§ TASK BRIEF
This exercise calls for the records to be returned exactly, with images removed.

§ THE DATA
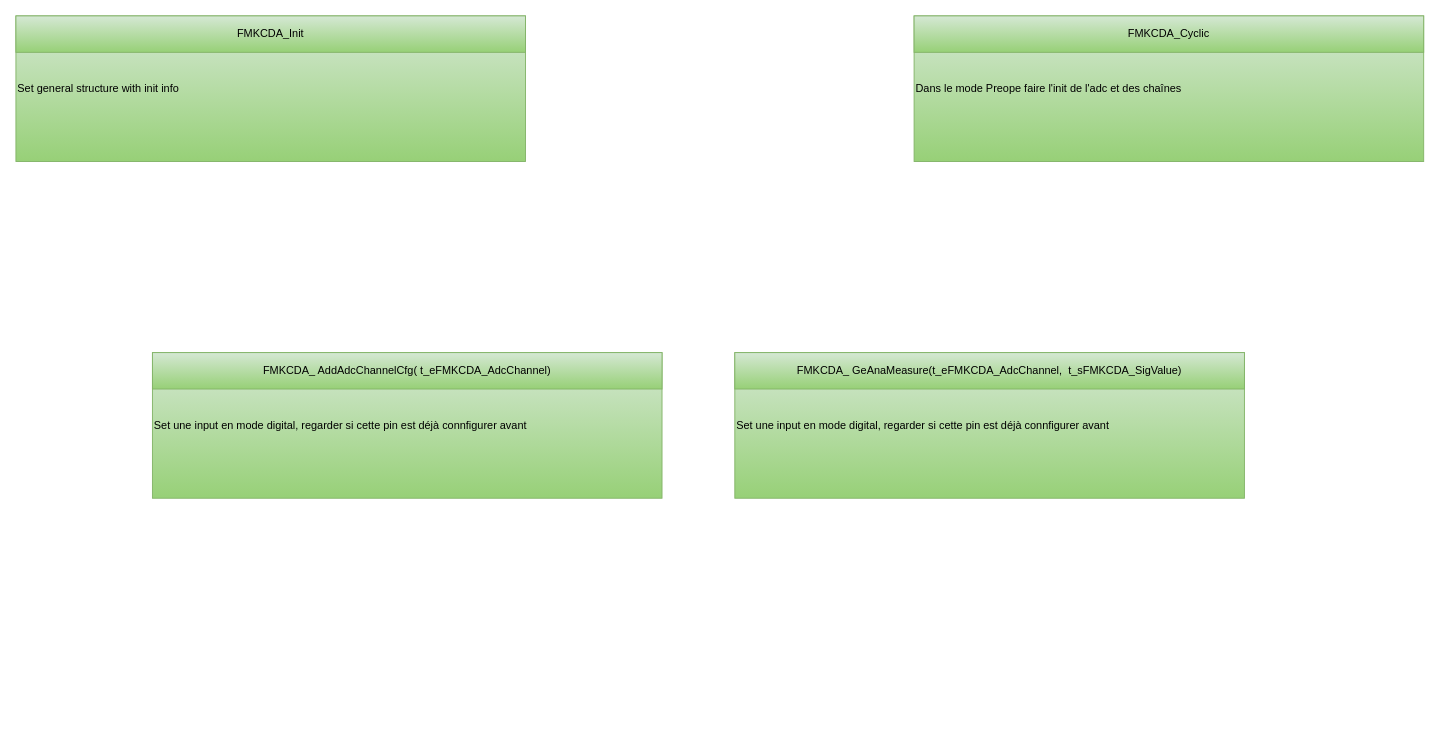
The draw.io diagram page "API" (3 of 9) of src/1_FMK/FMK_HAL/FMK_CDA/Doc/FMK_CDA.drawio in mbarbeau0545/Stm32PrjTpl, before the edit. Source tidied: cells renumbered, new cells numbered last; positions are measured from the earlier drawing's top-left corner, leaving out a move shared by most shapes. Both pictures are drawn from the tidied source at 91%, with x=0, y=0 at pixel (15, 15).
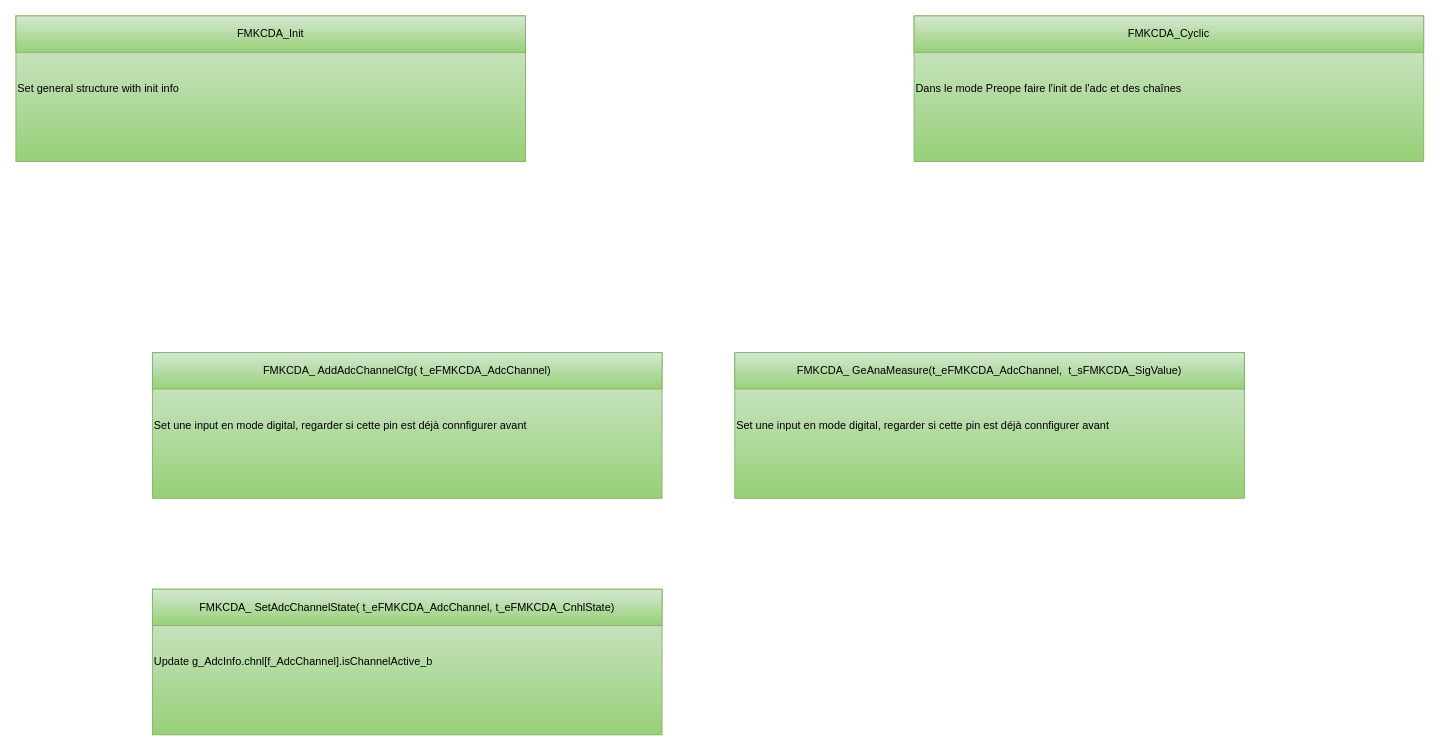
Above is the later version.

What changed in the source:
```diff
@@
 <mxGraphModel>
   <root>
     <mxCell id="0" />
     <mxCell id="1" parent="0" />
     <mxCell id="2" style="group;" parent="1" vertex="1">
       <mxGeometry x="150" y="370" width="560" height="160" as="geometry" />
     </mxCell>
     <mxCell id="3" value="Set une input en mode digital, regarder si cette pin est déjà connfigurer avant&amp;nbsp;" style="rounded=0;whiteSpace=wrap;html=1;fillColor=#d5e8d4;gradientColor=#97d077;strokeColor=#82b366;fontColor=#000000;align=left;" parent="2" vertex="1">
       <mxGeometry width="560" height="160" as="geometry" />
     </mxCell>
     <mxCell id="4" value="&lt;div style=&quot;text-align: left;&quot;&gt;&lt;span style=&quot;background-color: initial;&quot;&gt;FMK&lt;span style=&quot;text-wrap: nowrap;&quot;&gt;CDA_ AddAdcChannelCfg( t_eFMKCDA_AdcChannel&lt;/span&gt;&lt;/span&gt;&lt;span style=&quot;text-wrap: nowrap; background-color: initial;&quot;&gt;)&lt;/span&gt;&lt;br&gt;&lt;/div&gt;" style="rounded=0;whiteSpace=wrap;html=1;fillColor=#d5e8d4;gradientColor=#97d077;strokeColor=#82b366;fontColor=#000000;" parent="2" vertex="1">
       <mxGeometry width="560" height="40" as="geometry" />
     </mxCell>
     <mxCell id="5" style="group;" parent="1" vertex="1">
       <mxGeometry x="790" y="370" width="560" height="160" as="geometry" />
     </mxCell>
     <mxCell id="6" value="Set une input en mode digital, regarder si cette pin est déjà connfigurer avant&amp;nbsp;" style="rounded=0;whiteSpace=wrap;html=1;fillColor=#d5e8d4;gradientColor=#97d077;strokeColor=#82b366;fontColor=#000000;align=left;" parent="5" vertex="1">
       <mxGeometry width="560" height="160" as="geometry" />
     </mxCell>
     <mxCell id="7" value="&lt;div style=&quot;text-align: left;&quot;&gt;&lt;span style=&quot;background-color: initial;&quot;&gt;FMK&lt;span style=&quot;text-wrap: nowrap;&quot;&gt;CDA_ GeAnaMeasure(&lt;/span&gt;&lt;/span&gt;&lt;span style=&quot;text-wrap: nowrap;&quot;&gt;t_eFMKCDA_AdcChannel&lt;/span&gt;&lt;span style=&quot;background-color: initial;&quot;&gt;&lt;span style=&quot;text-wrap: nowrap;&quot;&gt;,&amp;nbsp;&amp;nbsp;&lt;/span&gt;&lt;/span&gt;&lt;span style=&quot;text-wrap: nowrap; background-color: initial;&quot;&gt;t&lt;/span&gt;&lt;span style=&quot;text-wrap: nowrap; background-color: initial;&quot;&gt;_sFMKCDA_SigValue&lt;/span&gt;&lt;span style=&quot;background-color: initial; text-wrap: nowrap;&quot;&gt;)&lt;/span&gt;&lt;/div&gt;" style="rounded=0;whiteSpace=wrap;html=1;fillColor=#d5e8d4;gradientColor=#97d077;strokeColor=#82b366;fontColor=#000000;" parent="5" vertex="1">
       <mxGeometry width="560" height="40" as="geometry" />
     </mxCell>
     <mxCell id="8" style="group;" parent="1" vertex="1">
       <mxGeometry x="987" width="560" height="160" as="geometry" />
     </mxCell>
     <mxCell id="9" value="Dans le mode Preope faire l'init de l'adc et des chaînes" style="rounded=0;whiteSpace=wrap;html=1;fillColor=#d5e8d4;gradientColor=#97d077;strokeColor=#82b366;fontColor=#000000;align=left;" parent="8" vertex="1">
       <mxGeometry width="560" height="160" as="geometry" />
     </mxCell>
     <mxCell id="10" value="FMKCDA_Cyclic" style="rounded=0;whiteSpace=wrap;html=1;fillColor=#d5e8d4;gradientColor=#97d077;strokeColor=#82b366;fontColor=#000000;" parent="8" vertex="1">
       <mxGeometry width="560" height="40" as="geometry" />
     </mxCell>
     <mxCell id="11" style="group;" parent="1" vertex="1">
       <mxGeometry width="560" height="160" as="geometry" />
     </mxCell>
     <mxCell id="12" value="Set general structure with init info&amp;nbsp;" style="rounded=0;whiteSpace=wrap;html=1;fillColor=#d5e8d4;gradientColor=#97d077;strokeColor=#82b366;fontColor=#000000;align=left;" parent="11" vertex="1">
       <mxGeometry width="560" height="160" as="geometry" />
     </mxCell>
     <mxCell id="13" value="FMKCDA_Init" style="rounded=0;whiteSpace=wrap;html=1;fillColor=#d5e8d4;gradientColor=#97d077;strokeColor=#82b366;fontColor=#000000;" parent="11" vertex="1">
       <mxGeometry width="560" height="40" as="geometry" />
     </mxCell>
+    <mxCell id="14" style="group;" parent="1" vertex="1">
+      <mxGeometry x="150" y="630" width="560" height="160" as="geometry" />
+    </mxCell>
+    <mxCell id="15" value="Update g_AdcInfo.chnl[f_AdcChannel].isChannelActive_b" style="rounded=0;whiteSpace=wrap;html=1;fillColor=#d5e8d4;gradientColor=#97d077;strokeColor=#82b366;fontColor=#000000;align=left;" parent="14" vertex="1">
+      <mxGeometry width="560" height="160" as="geometry" />
+    </mxCell>
+    <mxCell id="16" value="&lt;div style=&quot;text-align: left;&quot;&gt;&lt;span style=&quot;background-color: initial;&quot;&gt;FMK&lt;span style=&quot;text-wrap: nowrap;&quot;&gt;CDA_ SetAdcChannelState( t_eFMKCDA_AdcChannel, t_eFMKCDA_CnhlState&lt;/span&gt;&lt;/span&gt;&lt;span style=&quot;text-wrap: nowrap; background-color: initial;&quot;&gt;)&lt;/span&gt;&lt;br&gt;&lt;/div&gt;" style="rounded=0;whiteSpace=wrap;html=1;fillColor=#d5e8d4;gradientColor=#97d077;strokeColor=#82b366;fontColor=#000000;" parent="14" vertex="1">
+      <mxGeometry width="560" height="40" as="geometry" />
+    </mxCell>
   </root>
 </mxGraphModel>
```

§ RESPONSE
The draw.io diagram page "API" (3 of 9) of src/1_FMK/FMK_HAL/FMK_CDA/Doc/FMK_CDA.drawio in mbarbeau0545/Stm32PrjTpl, before the edit. Source tidied: cells renumbered, new cells numbered last; positions are measured from the earlier drawing's top-left corner, leaving out a move shared by most shapes. Both pictures are drawn from the tidied source at 91%, with x=0, y=0 at pixel (15, 15).
Above is the later version.

What changed in the source:
```diff
@@
 <mxGraphModel>
   <root>
     <mxCell id="0" />
     <mxCell id="1" parent="0" />
     <mxCell id="2" style="group;" parent="1" vertex="1">
       <mxGeometry x="150" y="370" width="560" height="160" as="geometry" />
     </mxCell>
     <mxCell id="3" value="Set une input en mode digital, regarder si cette pin est déjà connfigurer avant&amp;nbsp;" style="rounded=0;whiteSpace=wrap;html=1;fillColor=#d5e8d4;gradientColor=#97d077;strokeColor=#82b366;fontColor=#000000;align=left;" parent="2" vertex="1">
       <mxGeometry width="560" height="160" as="geometry" />
     </mxCell>
     <mxCell id="4" value="&lt;div style=&quot;text-align: left;&quot;&gt;&lt;span style=&quot;background-color: initial;&quot;&gt;FMK&lt;span style=&quot;text-wrap: nowrap;&quot;&gt;CDA_ AddAdcChannelCfg( t_eFMKCDA_AdcChannel&lt;/span&gt;&lt;/span&gt;&lt;span style=&quot;text-wrap: nowrap; background-color: initial;&quot;&gt;)&lt;/span&gt;&lt;br&gt;&lt;/div&gt;" style="rounded=0;whiteSpace=wrap;html=1;fillColor=#d5e8d4;gradientColor=#97d077;strokeColor=#82b366;fontColor=#000000;" parent="2" vertex="1">
       <mxGeometry width="560" height="40" as="geometry" />
     </mxCell>
     <mxCell id="5" style="group;" parent="1" vertex="1">
       <mxGeometry x="790" y="370" width="560" height="160" as="geometry" />
     </mxCell>
     <mxCell id="6" value="Set une input en mode digital, regarder si cette pin est déjà connfigurer avant&amp;nbsp;" style="rounded=0;whiteSpace=wrap;html=1;fillColor=#d5e8d4;gradientColor=#97d077;strokeColor=#82b366;fontColor=#000000;align=left;" parent="5" vertex="1">
       <mxGeometry width="560" height="160" as="geometry" />
     </mxCell>
     <mxCell id="7" value="&lt;div style=&quot;text-align: left;&quot;&gt;&lt;span style=&quot;background-color: initial;&quot;&gt;FMK&lt;span style=&quot;text-wrap: nowrap;&quot;&gt;CDA_ GeAnaMeasure(&lt;/span&gt;&lt;/span&gt;&lt;span style=&quot;text-wrap: nowrap;&quot;&gt;t_eFMKCDA_AdcChannel&lt;/span&gt;&lt;span style=&quot;background-color: initial;&quot;&gt;&lt;span style=&quot;text-wrap: nowrap;&quot;&gt;,&amp;nbsp;&amp;nbsp;&lt;/span&gt;&lt;/span&gt;&lt;span style=&quot;text-wrap: nowrap; background-color: initial;&quot;&gt;t&lt;/span&gt;&lt;span style=&quot;text-wrap: nowrap; background-color: initial;&quot;&gt;_sFMKCDA_SigValue&lt;/span&gt;&lt;span style=&quot;background-color: initial; text-wrap: nowrap;&quot;&gt;)&lt;/span&gt;&lt;/div&gt;" style="rounded=0;whiteSpace=wrap;html=1;fillColor=#d5e8d4;gradientColor=#97d077;strokeColor=#82b366;fontColor=#000000;" parent="5" vertex="1">
       <mxGeometry width="560" height="40" as="geometry" />
     </mxCell>
     <mxCell id="8" style="group;" parent="1" vertex="1">
       <mxGeometry x="987" width="560" height="160" as="geometry" />
     </mxCell>
     <mxCell id="9" value="Dans le mode Preope faire l'init de l'adc et des chaînes" style="rounded=0;whiteSpace=wrap;html=1;fillColor=#d5e8d4;gradientColor=#97d077;strokeColor=#82b366;fontColor=#000000;align=left;" parent="8" vertex="1">
       <mxGeometry width="560" height="160" as="geometry" />
     </mxCell>
     <mxCell id="10" value="FMKCDA_Cyclic" style="rounded=0;whiteSpace=wrap;html=1;fillColor=#d5e8d4;gradientColor=#97d077;strokeColor=#82b366;fontColor=#000000;" parent="8" vertex="1">
       <mxGeometry width="560" height="40" as="geometry" />
     </mxCell>
     <mxCell id="11" style="group;" parent="1" vertex="1">
       <mxGeometry width="560" height="160" as="geometry" />
     </mxCell>
     <mxCell id="12" value="Set general structure with init info&amp;nbsp;" style="rounded=0;whiteSpace=wrap;html=1;fillColor=#d5e8d4;gradientColor=#97d077;strokeColor=#82b366;fontColor=#000000;align=left;" parent="11" vertex="1">
       <mxGeometry width="560" height="160" as="geometry" />
     </mxCell>
     <mxCell id="13" value="FMKCDA_Init" style="rounded=0;whiteSpace=wrap;html=1;fillColor=#d5e8d4;gradientColor=#97d077;strokeColor=#82b366;fontColor=#000000;" parent="11" vertex="1">
       <mxGeometry width="560" height="40" as="geometry" />
     </mxCell>
+    <mxCell id="14" style="group;" parent="1" vertex="1">
+      <mxGeometry x="150" y="630" width="560" height="160" as="geometry" />
+    </mxCell>
+    <mxCell id="15" value="Update g_AdcInfo.chnl[f_AdcChannel].isChannelActive_b" style="rounded=0;whiteSpace=wrap;html=1;fillColor=#d5e8d4;gradientColor=#97d077;strokeColor=#82b366;fontColor=#000000;align=left;" parent="14" vertex="1">
+      <mxGeometry width="560" height="160" as="geometry" />
+    </mxCell>
+    <mxCell id="16" value="&lt;div style=&quot;text-align: left;&quot;&gt;&lt;span style=&quot;background-color: initial;&quot;&gt;FMK&lt;span style=&quot;text-wrap: nowrap;&quot;&gt;CDA_ SetAdcChannelState( t_eFMKCDA_AdcChannel, t_eFMKCDA_CnhlState&lt;/span&gt;&lt;/span&gt;&lt;span style=&quot;text-wrap: nowrap; background-color: initial;&quot;&gt;)&lt;/span&gt;&lt;br&gt;&lt;/div&gt;" style="rounded=0;whiteSpace=wrap;html=1;fillColor=#d5e8d4;gradientColor=#97d077;strokeColor=#82b366;fontColor=#000000;" parent="14" vertex="1">
+      <mxGeometry width="560" height="40" as="geometry" />
+    </mxCell>
   </root>
 </mxGraphModel>
```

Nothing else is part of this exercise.